# [Exercise]
Determine the number of lines in the data that include the word "публикации", and write only that number.

BEGIN

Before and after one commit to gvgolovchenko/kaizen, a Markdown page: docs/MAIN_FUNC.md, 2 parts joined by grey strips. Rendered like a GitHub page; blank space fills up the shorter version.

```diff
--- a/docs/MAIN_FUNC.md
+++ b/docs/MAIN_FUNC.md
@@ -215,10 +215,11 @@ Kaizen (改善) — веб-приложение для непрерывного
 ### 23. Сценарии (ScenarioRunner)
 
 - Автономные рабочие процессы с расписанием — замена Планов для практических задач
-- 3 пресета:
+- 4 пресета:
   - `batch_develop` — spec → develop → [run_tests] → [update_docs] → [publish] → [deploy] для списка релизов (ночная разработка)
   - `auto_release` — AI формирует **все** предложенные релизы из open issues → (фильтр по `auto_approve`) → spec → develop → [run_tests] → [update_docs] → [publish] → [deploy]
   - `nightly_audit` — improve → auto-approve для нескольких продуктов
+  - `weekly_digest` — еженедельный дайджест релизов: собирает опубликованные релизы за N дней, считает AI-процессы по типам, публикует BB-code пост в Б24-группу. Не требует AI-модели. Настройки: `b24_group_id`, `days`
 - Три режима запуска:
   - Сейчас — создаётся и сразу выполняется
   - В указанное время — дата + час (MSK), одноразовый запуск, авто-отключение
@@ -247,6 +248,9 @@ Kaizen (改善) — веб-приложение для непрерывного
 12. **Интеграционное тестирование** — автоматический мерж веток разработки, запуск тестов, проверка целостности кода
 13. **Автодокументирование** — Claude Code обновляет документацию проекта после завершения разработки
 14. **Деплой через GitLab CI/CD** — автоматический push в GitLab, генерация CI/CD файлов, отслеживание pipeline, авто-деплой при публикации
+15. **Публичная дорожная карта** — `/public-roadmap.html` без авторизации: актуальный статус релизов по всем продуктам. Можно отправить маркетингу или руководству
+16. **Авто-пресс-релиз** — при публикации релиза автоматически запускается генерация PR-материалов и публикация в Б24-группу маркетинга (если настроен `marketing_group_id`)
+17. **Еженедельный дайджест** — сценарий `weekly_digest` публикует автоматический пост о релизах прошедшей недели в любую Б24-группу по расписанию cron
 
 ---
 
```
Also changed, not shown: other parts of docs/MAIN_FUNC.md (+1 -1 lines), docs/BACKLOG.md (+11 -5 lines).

END

# [Your response]
2